Take Two: Looking Ahead at Social Media & Higher Education
As a new academic year gets underway, it is hard not to feel the ubiquitous buzz on a college campus. All of the hype of “back to school” season has finally come to fruition and we are all getting ourselves in gear for what’s sure to be another blink-and-they’re-gone set of semesters.
Though I often think of planning for the future when I reach the end of a previous chapter, I find myself thinking forward these past few days at the start of this academic year. Particularly, I am meditating on what’s next for social media in higher education. How are the two going to intersect this year? I’m no soothsayer, but here’s a little bit of what I’m looking forward to given the trends I’m noticing on my campus and across the country.
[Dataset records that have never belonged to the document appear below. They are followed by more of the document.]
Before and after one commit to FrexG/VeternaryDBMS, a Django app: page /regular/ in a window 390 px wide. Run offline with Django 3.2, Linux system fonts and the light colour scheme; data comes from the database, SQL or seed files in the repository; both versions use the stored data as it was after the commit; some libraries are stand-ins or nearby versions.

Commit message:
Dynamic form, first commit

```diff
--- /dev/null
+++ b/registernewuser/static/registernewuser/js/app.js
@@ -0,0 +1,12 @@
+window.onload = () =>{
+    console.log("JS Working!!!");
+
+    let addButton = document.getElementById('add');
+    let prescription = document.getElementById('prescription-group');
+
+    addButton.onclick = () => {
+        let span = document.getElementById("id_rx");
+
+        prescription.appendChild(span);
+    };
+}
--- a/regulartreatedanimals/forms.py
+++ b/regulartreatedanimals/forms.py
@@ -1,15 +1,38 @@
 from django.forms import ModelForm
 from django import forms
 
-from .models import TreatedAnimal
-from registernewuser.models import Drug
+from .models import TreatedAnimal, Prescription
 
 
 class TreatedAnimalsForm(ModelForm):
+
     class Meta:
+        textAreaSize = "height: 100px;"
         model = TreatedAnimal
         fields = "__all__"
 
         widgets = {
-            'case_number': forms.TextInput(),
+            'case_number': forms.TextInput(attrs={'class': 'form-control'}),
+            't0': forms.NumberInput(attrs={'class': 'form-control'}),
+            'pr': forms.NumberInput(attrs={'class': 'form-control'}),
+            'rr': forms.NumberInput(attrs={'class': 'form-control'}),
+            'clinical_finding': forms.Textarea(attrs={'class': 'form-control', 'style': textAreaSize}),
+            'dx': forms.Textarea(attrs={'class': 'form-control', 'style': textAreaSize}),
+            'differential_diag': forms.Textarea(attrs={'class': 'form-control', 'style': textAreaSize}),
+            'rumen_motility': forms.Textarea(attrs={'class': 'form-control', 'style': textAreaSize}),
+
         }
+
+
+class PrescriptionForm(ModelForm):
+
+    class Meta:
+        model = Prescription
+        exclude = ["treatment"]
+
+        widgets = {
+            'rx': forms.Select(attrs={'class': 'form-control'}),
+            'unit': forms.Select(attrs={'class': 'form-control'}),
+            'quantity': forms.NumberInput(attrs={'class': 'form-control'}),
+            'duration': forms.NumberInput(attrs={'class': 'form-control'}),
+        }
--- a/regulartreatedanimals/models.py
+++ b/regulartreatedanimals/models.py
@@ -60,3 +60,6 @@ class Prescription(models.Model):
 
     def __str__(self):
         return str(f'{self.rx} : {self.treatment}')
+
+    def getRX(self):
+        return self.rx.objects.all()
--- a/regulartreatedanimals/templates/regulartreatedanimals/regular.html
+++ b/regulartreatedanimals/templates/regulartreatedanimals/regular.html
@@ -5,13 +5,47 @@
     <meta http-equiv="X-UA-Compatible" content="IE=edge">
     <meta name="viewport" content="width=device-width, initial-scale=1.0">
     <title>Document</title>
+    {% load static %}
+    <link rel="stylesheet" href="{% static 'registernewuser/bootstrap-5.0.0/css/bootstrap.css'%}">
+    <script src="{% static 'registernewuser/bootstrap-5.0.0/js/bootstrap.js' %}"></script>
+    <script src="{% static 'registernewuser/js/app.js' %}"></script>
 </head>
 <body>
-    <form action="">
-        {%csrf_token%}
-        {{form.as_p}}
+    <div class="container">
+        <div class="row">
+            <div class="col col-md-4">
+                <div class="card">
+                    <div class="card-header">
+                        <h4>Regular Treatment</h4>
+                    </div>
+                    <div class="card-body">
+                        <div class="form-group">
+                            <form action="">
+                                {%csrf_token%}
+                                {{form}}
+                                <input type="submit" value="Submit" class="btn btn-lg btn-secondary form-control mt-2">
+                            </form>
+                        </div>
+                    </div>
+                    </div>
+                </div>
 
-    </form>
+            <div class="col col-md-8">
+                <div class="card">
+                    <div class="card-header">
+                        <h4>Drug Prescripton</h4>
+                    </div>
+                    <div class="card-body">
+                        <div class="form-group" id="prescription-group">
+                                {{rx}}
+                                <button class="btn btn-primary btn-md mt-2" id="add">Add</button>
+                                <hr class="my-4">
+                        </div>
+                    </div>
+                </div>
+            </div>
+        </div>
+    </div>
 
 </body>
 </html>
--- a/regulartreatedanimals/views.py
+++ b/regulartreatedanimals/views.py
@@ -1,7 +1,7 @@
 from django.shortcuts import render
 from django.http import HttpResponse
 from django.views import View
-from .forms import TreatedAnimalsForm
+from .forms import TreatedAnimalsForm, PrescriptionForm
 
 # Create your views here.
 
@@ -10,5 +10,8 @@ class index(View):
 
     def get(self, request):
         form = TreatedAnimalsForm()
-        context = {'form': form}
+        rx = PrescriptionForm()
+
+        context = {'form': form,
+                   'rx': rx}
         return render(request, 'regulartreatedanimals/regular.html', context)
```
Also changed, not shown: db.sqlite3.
Moving From “How Do We Begin” to “How Do We Succeed”
I am already seeing this happen, and I am excited about it. Across universities, colleagues are continuing their meetings to discuss the use of social media. Now more so than before, the discussions are turning evaluative; to how exactly it’s working. To some degree, there seems to be a push for campus-wide social media education for faculty and stuff. At many colleges & universities, there are social media committees or working groups that meet regularly to discuss issues and trends on campus. The conversation is moving beyond the introductions, beyond experimental. I’m looking forward to digging in to this conversation and focusing the conversation more on how we can succeed together, and a little less on how we can begin together.
Examining Learning On Social Media
When using social media for business, it’s critical to measure if your efforts on the networks lead to conversions of some sort. Is my Twitter account driving traffic to my website? Are my Facebook posts creating opportunities for sales of my product or service? Is my Pinterest page getting people to physically visit my boutique? These are examples of business goals, and they make sense. For business. In higher education, there are instances where we want and can track similar conversions: driving traffic to our websites, creating opportunities for donations, and encouraging people to apply for admission. But, what about learning – our biggest goal? How are social media helping students learn? What are the best ways to promote learning on social media? I know this discussion has already gotten started. I know there’s even a social network whose stated purpose is for learning. This is all great progress, and I am looking forward to continuing the move beyond the numbers of Likes, Retweets, Pins, +1s, etc. as we dive into studying the possible educational benefits of social media use for faculty, staff, and administration at colleges and universities.
When it comes to social media and higher education, what are you looking forward to this year? An innovative project or idea? A new way to examine how your efforts are working? Share your thoughts with us in the comments.